RECORDS FOR THIS TASK
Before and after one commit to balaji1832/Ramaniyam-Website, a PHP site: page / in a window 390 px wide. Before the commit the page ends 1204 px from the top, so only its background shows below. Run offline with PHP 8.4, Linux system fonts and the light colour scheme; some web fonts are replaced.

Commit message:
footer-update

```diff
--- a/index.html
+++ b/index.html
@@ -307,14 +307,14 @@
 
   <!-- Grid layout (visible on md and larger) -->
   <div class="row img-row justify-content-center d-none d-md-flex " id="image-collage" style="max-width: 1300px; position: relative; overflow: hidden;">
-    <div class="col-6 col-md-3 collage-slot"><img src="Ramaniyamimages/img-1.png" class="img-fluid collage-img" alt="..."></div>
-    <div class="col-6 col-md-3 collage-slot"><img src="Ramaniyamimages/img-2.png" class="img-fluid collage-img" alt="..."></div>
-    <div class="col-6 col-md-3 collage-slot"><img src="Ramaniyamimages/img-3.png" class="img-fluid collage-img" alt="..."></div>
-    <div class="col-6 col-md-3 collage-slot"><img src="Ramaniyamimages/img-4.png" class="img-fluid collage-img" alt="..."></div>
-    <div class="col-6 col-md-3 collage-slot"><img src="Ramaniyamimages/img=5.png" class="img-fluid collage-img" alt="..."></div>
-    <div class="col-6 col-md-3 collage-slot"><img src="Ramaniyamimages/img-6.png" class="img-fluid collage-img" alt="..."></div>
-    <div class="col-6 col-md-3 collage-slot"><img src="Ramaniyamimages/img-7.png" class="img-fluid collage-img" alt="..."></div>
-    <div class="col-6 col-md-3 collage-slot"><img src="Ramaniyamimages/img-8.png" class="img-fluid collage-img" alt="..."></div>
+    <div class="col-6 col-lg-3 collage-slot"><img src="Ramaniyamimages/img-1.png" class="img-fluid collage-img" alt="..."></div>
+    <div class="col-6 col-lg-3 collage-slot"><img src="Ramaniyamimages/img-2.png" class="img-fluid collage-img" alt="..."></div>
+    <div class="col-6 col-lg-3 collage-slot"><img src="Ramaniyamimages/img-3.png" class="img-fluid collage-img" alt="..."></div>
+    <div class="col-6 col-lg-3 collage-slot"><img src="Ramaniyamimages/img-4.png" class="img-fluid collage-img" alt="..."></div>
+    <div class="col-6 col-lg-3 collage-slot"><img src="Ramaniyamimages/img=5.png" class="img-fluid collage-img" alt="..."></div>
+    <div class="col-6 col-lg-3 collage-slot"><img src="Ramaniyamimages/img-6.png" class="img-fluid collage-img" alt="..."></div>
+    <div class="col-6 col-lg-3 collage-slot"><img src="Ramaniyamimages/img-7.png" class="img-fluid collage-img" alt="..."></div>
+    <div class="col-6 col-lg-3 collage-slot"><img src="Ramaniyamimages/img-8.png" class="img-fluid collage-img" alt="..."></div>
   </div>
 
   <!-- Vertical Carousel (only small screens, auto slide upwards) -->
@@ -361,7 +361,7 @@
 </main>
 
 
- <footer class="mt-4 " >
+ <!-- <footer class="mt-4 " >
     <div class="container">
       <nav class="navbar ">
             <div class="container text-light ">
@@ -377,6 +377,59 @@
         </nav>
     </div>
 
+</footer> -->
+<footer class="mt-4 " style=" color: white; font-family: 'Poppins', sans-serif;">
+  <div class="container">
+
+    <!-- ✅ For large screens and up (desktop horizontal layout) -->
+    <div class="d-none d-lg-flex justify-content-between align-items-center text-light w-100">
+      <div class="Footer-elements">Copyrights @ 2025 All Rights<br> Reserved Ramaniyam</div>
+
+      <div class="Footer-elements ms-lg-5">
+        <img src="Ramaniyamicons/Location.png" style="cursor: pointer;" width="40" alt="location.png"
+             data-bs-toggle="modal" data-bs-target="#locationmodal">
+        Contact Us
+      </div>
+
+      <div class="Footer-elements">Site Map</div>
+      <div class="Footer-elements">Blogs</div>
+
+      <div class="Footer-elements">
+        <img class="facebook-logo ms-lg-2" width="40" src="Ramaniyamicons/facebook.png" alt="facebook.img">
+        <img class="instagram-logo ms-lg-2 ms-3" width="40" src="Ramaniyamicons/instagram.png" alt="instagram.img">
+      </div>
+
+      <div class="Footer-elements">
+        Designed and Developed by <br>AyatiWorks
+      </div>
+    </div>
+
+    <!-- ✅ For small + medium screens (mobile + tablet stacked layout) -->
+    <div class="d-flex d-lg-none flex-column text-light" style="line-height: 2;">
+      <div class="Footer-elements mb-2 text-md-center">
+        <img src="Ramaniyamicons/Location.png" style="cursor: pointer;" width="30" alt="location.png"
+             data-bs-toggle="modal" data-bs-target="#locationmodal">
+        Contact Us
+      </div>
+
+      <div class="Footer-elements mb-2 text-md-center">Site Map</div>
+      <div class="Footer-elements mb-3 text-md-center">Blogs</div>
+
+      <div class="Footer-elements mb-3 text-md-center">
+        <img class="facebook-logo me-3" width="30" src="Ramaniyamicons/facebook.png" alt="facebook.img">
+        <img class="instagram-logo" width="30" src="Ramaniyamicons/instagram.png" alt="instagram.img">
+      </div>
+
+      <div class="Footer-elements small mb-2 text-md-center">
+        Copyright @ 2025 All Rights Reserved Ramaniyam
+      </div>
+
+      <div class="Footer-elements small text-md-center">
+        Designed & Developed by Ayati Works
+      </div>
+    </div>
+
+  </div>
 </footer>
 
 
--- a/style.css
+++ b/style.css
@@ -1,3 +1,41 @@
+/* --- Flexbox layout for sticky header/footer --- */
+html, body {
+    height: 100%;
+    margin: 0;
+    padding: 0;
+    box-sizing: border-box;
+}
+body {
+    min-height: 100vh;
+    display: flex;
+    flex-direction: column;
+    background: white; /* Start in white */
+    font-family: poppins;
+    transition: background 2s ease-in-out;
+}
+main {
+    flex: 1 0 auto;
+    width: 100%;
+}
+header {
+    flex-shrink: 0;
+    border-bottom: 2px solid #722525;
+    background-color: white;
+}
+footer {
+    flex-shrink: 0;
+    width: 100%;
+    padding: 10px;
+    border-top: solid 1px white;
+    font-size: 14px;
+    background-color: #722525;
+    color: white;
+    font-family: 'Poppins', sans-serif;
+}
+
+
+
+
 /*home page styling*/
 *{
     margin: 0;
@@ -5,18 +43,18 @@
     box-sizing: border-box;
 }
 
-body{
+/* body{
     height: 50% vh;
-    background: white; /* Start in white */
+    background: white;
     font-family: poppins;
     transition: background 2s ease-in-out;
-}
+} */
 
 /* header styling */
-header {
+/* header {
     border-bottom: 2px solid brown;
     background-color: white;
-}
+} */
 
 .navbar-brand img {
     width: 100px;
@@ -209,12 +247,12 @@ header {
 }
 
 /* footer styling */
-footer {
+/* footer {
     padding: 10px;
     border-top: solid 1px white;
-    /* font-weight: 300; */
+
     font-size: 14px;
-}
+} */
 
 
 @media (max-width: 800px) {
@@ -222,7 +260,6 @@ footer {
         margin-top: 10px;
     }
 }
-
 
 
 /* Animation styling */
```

TASK STATEMENT
I would like the records restated exactly, with every line intact.

PROBLEM SOLUTION
Before and after one commit to balaji1832/Ramaniyam-Website, a PHP site: page / in a window 390 px wide. Before the commit the page ends 1204 px from the top, so only its background shows below. Run offline with PHP 8.4, Linux system fonts and the light colour scheme; some web fonts are replaced.

Commit message:
footer-update

```diff
--- a/index.html
+++ b/index.html
@@ -307,14 +307,14 @@
 
   <!-- Grid layout (visible on md and larger) -->
   <div class="row img-row justify-content-center d-none d-md-flex " id="image-collage" style="max-width: 1300px; position: relative; overflow: hidden;">
-    <div class="col-6 col-md-3 collage-slot"><img src="Ramaniyamimages/img-1.png" class="img-fluid collage-img" alt="..."></div>
-    <div class="col-6 col-md-3 collage-slot"><img src="Ramaniyamimages/img-2.png" class="img-fluid collage-img" alt="..."></div>
-    <div class="col-6 col-md-3 collage-slot"><img src="Ramaniyamimages/img-3.png" class="img-fluid collage-img" alt="..."></div>
-    <div class="col-6 col-md-3 collage-slot"><img src="Ramaniyamimages/img-4.png" class="img-fluid collage-img" alt="..."></div>
-    <div class="col-6 col-md-3 collage-slot"><img src="Ramaniyamimages/img=5.png" class="img-fluid collage-img" alt="..."></div>
-    <div class="col-6 col-md-3 collage-slot"><img src="Ramaniyamimages/img-6.png" class="img-fluid collage-img" alt="..."></div>
-    <div class="col-6 col-md-3 collage-slot"><img src="Ramaniyamimages/img-7.png" class="img-fluid collage-img" alt="..."></div>
-    <div class="col-6 col-md-3 collage-slot"><img src="Ramaniyamimages/img-8.png" class="img-fluid collage-img" alt="..."></div>
+    <div class="col-6 col-lg-3 collage-slot"><img src="Ramaniyamimages/img-1.png" class="img-fluid collage-img" alt="..."></div>
+    <div class="col-6 col-lg-3 collage-slot"><img src="Ramaniyamimages/img-2.png" class="img-fluid collage-img" alt="..."></div>
+    <div class="col-6 col-lg-3 collage-slot"><img src="Ramaniyamimages/img-3.png" class="img-fluid collage-img" alt="..."></div>
+    <div class="col-6 col-lg-3 collage-slot"><img src="Ramaniyamimages/img-4.png" class="img-fluid collage-img" alt="..."></div>
+    <div class="col-6 col-lg-3 collage-slot"><img src="Ramaniyamimages/img=5.png" class="img-fluid collage-img" alt="..."></div>
+    <div class="col-6 col-lg-3 collage-slot"><img src="Ramaniyamimages/img-6.png" class="img-fluid collage-img" alt="..."></div>
+    <div class="col-6 col-lg-3 collage-slot"><img src="Ramaniyamimages/img-7.png" class="img-fluid collage-img" alt="..."></div>
+    <div class="col-6 col-lg-3 collage-slot"><img src="Ramaniyamimages/img-8.png" class="img-fluid collage-img" alt="..."></div>
   </div>
 
   <!-- Vertical Carousel (only small screens, auto slide upwards) -->
@@ -361,7 +361,7 @@
 </main>
 
 
- <footer class="mt-4 " >
+ <!-- <footer class="mt-4 " >
     <div class="container">
       <nav class="navbar ">
             <div class="container text-light ">
@@ -377,6 +377,59 @@
         </nav>
     </div>
 
+</footer> -->
+<footer class="mt-4 " style=" color: white; font-family: 'Poppins', sans-serif;">
+  <div class="container">
+
+    <!-- ✅ For large screens and up (desktop horizontal layout) -->
+    <div class="d-none d-lg-flex justify-content-between align-items-center text-light w-100">
+      <div class="Footer-elements">Copyrights @ 2025 All Rights<br> Reserved Ramaniyam</div>
+
+      <div class="Footer-elements ms-lg-5">
+        <img src="Ramaniyamicons/Location.png" style="cursor: pointer;" width="40" alt="location.png"
+             data-bs-toggle="modal" data-bs-target="#locationmodal">
+        Contact Us
+      </div>
+
+      <div class="Footer-elements">Site Map</div>
+      <div class="Footer-elements">Blogs</div>
+
+      <div class="Footer-elements">
+        <img class="facebook-logo ms-lg-2" width="40" src="Ramaniyamicons/facebook.png" alt="facebook.img">
+        <img class="instagram-logo ms-lg-2 ms-3" width="40" src="Ramaniyamicons/instagram.png" alt="instagram.img">
+      </div>
+
+      <div class="Footer-elements">
+        Designed and Developed by <br>AyatiWorks
+      </div>
+    </div>
+
+    <!-- ✅ For small + medium screens (mobile + tablet stacked layout) -->
+    <div class="d-flex d-lg-none flex-column text-light" style="line-height: 2;">
+      <div class="Footer-elements mb-2 text-md-center">
+        <img src="Ramaniyamicons/Location.png" style="cursor: pointer;" width="30" alt="location.png"
+             data-bs-toggle="modal" data-bs-target="#locationmodal">
+        Contact Us
+      </div>
+
+      <div class="Footer-elements mb-2 text-md-center">Site Map</div>
+      <div class="Footer-elements mb-3 text-md-center">Blogs</div>
+
+      <div class="Footer-elements mb-3 text-md-center">
+        <img class="facebook-logo me-3" width="30" src="Ramaniyamicons/facebook.png" alt="facebook.img">
+        <img class="instagram-logo" width="30" src="Ramaniyamicons/instagram.png" alt="instagram.img">
+      </div>
+
+      <div class="Footer-elements small mb-2 text-md-center">
+        Copyright @ 2025 All Rights Reserved Ramaniyam
+      </div>
+
+      <div class="Footer-elements small text-md-center">
+        Designed & Developed by Ayati Works
+      </div>
+    </div>
+
+  </div>
 </footer>
 
 
--- a/style.css
+++ b/style.css
@@ -1,3 +1,41 @@
+/* --- Flexbox layout for sticky header/footer --- */
+html, body {
+    height: 100%;
+    margin: 0;
+    padding: 0;
+    box-sizing: border-box;
+}
+body {
+    min-height: 100vh;
+    display: flex;
+    flex-direction: column;
+    background: white; /* Start in white */
+    font-family: poppins;
+    transition: background 2s ease-in-out;
+}
+main {
+    flex: 1 0 auto;
+    width: 100%;
+}
+header {
+    flex-shrink: 0;
+    border-bottom: 2px solid #722525;
+    background-color: white;
+}
+footer {
+    flex-shrink: 0;
+    width: 100%;
+    padding: 10px;
+    border-top: solid 1px white;
+    font-size: 14px;
+    background-color: #722525;
+    color: white;
+    font-family: 'Poppins', sans-serif;
+}
+
+
+
+
 /*home page styling*/
 *{
     margin: 0;
@@ -5,18 +43,18 @@
     box-sizing: border-box;
 }
 
-body{
+/* body{
     height: 50% vh;
-    background: white; /* Start in white */
+    background: white;
     font-family: poppins;
     transition: background 2s ease-in-out;
-}
+} */
 
 /* header styling */
-header {
+/* header {
     border-bottom: 2px solid brown;
     background-color: white;
-}
+} */
 
 .navbar-brand img {
     width: 100px;
@@ -209,12 +247,12 @@ header {
 }
 
 /* footer styling */
-footer {
+/* footer {
     padding: 10px;
     border-top: solid 1px white;
-    /* font-weight: 300; */
+
     font-size: 14px;
-}
+} */
 
 
 @media (max-width: 800px) {
@@ -222,7 +260,6 @@ footer {
         margin-top: 10px;
     }
 }
-
 
 
 /* Animation styling */
```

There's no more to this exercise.